● **Records for this task**

• • • • •

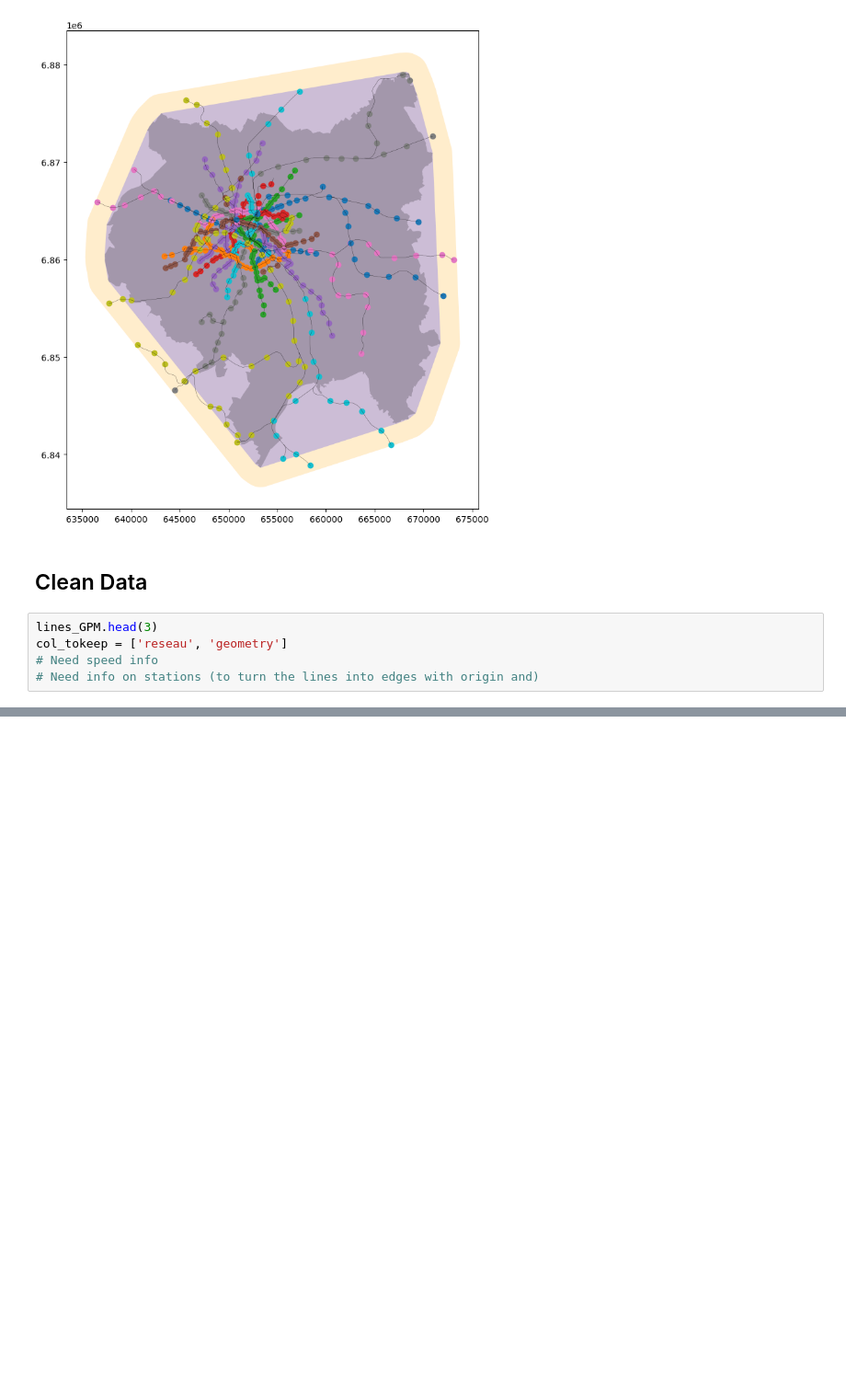
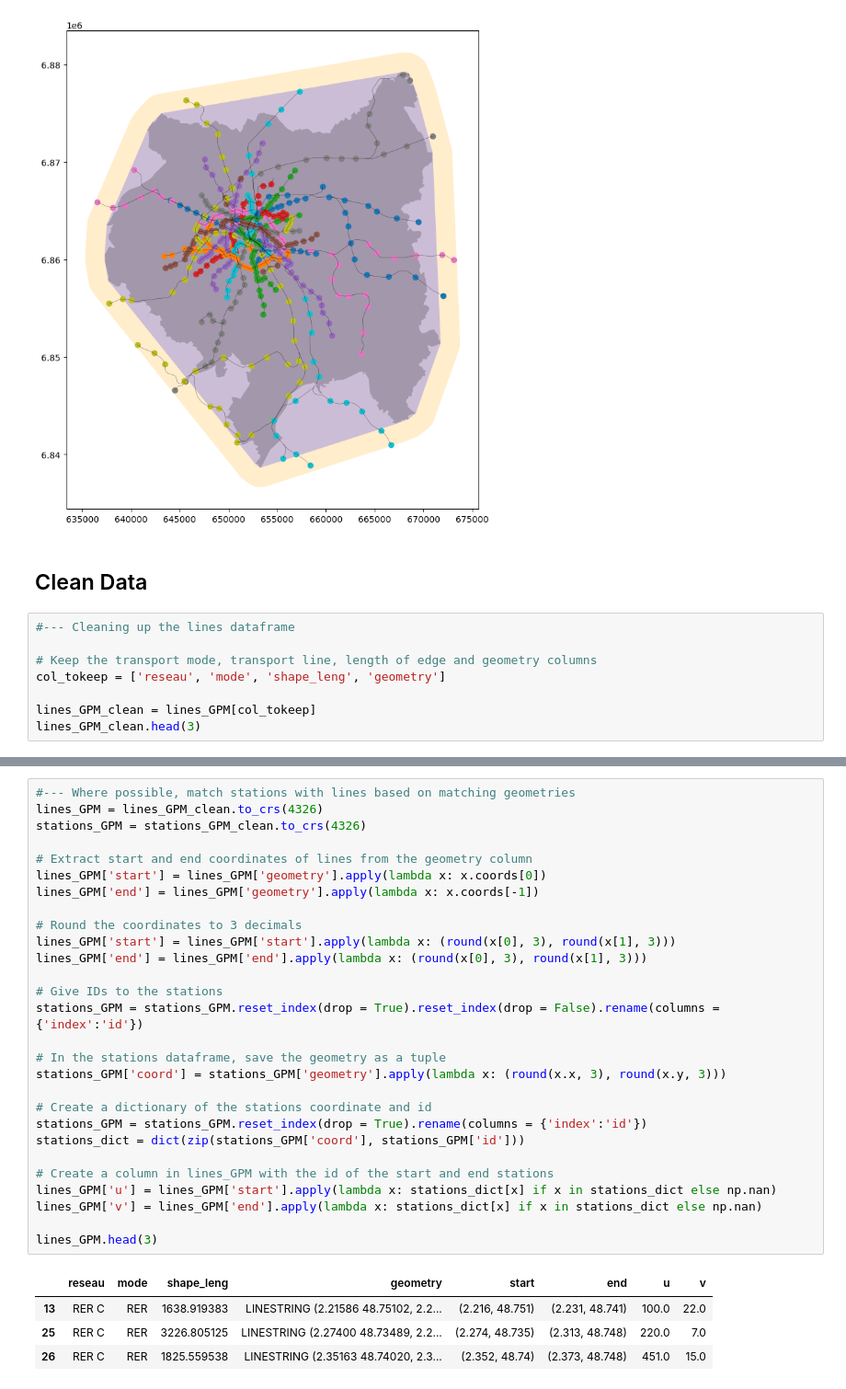
Before and after one commit to AurianeTec/Thesis, a Jupyter notebook: create_public_transport_networks.ipynb, the cells around one changed output, grey strips where cells are left out. Shown: that part at 92% size. Saved outputs shown, nothing was run; the diff lists cells and outputs as text; blank space fills up the shorter version.

```diff
--- a/create_public_transport_networks.ipynb
+++ b/create_public_transport_networks.ipynb
@@ -127,7 +127,10 @@ dtype: object
 # %% [markdown]
 ## Clean Data
 # %%
-lines_GPM.head(3)
-col_tokeep = ['reseau', 'geometry']
-# Need speed info
-# Need info on stations (to turn the lines into edges with origin and)
+#--- Cleaning up the lines dataframe
+
+# Keep the transport mode, transport line, length of edge and geometry columns
+col_tokeep = ['reseau', 'mode', 'shape_leng', 'geometry']
+
+lines_GPM_clean = lines_GPM[col_tokeep]
+lines_GPM_clean.head(3)
@@ -136,0 +152,33 @@ col_tokeep = ['mode', 'ligne', 'x', 'y', 'geometry']
+# %%
+#--- Where possible, match stations with lines based on matching geometries
+lines_GPM = lines_GPM_clean.to_crs(4326)
+stations_GPM = stations_GPM_clean.to_crs(4326)
+
+# Extract start and end coordinates of lines from the geometry column
+lines_GPM['start'] = lines_GPM['geometry'].apply(lambda x: x.coords[0])
+lines_GPM['end'] = lines_GPM['geometry'].apply(lambda x: x.coords[-1])
+
+# Round the coordinates to 3 decimals
+lines_GPM['start'] = lines_GPM['start'].apply(lambda x: (round(x[0], 3), round(x[1], 3)))
+lines_GPM['end'] = lines_GPM['end'].apply(lambda x: (round(x[0], 3), round(x[1], 3)))
+
+# Give IDs to the stations
+stations_GPM = stations_GPM.reset_index(drop = True).reset_index(drop = False).rename(columns = {'index':'id'})
+
+# In the stations dataframe, save the geometry as a tuple
+stations_GPM['coord'] = stations_GPM['geometry'].apply(lambda x: (round(x.x, 3), round(x.y, 3)))
+
+# Create a dictionary of the stations coordinate and id
+stations_GPM = stations_GPM.reset_index(drop = True).rename(columns = {'index':'id'})
+stations_dict = dict(zip(stations_GPM['coord'], stations_GPM['id']))
+
+# Create a column in lines_GPM with the id of the start and end stations
+lines_GPM['u'] = lines_GPM['start'].apply(lambda x: stations_dict[x] if x in stations_dict else np.nan)
+lines_GPM['v'] = lines_GPM['end'].apply(lambda x: stations_dict[x] if x in stations_dict else np.nan)
+
+lines_GPM.head(3)
+# %% [output]
+|  | reseau | mode | shape_leng | geometry | start | end | u | v |
+| 13 | RER C | RER | 1638.919383 | LINESTRING (2.21586 48.75102, 2.2... | (2.216, 48.751) | (2.231, 48.741) | 100.0 | 22.0 |
+| 25 | RER C | RER | 3226.805125 | LINESTRING (2.27400 48.73489, 2.2... | (2.274, 48.735) | (2.313, 48.748) | 220.0 | 7.0 |
+| 26 | RER C | RER | 1825.559538 | LINESTRING (2.35163 48.74020, 2.3... | (2.352, 48.74) | (2.373, 48.748) | 451.0 | 15.0 |
```
Also changed, not shown: parts of 7 cells of this notebook, 4 other files.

• • • • •

● **Exercise brief**
In the data above, which lines include "columns"? Return those lines.

● **The completed task**
+# Keep the transport mode, transport line, length of edge and geometry columns
+stations_GPM = stations_GPM.reset_index(drop = True).reset_index(drop = False).rename(columns = {'index':'id'})
+stations_GPM = stations_GPM.reset_index(drop = True).rename(columns = {'index':'id'})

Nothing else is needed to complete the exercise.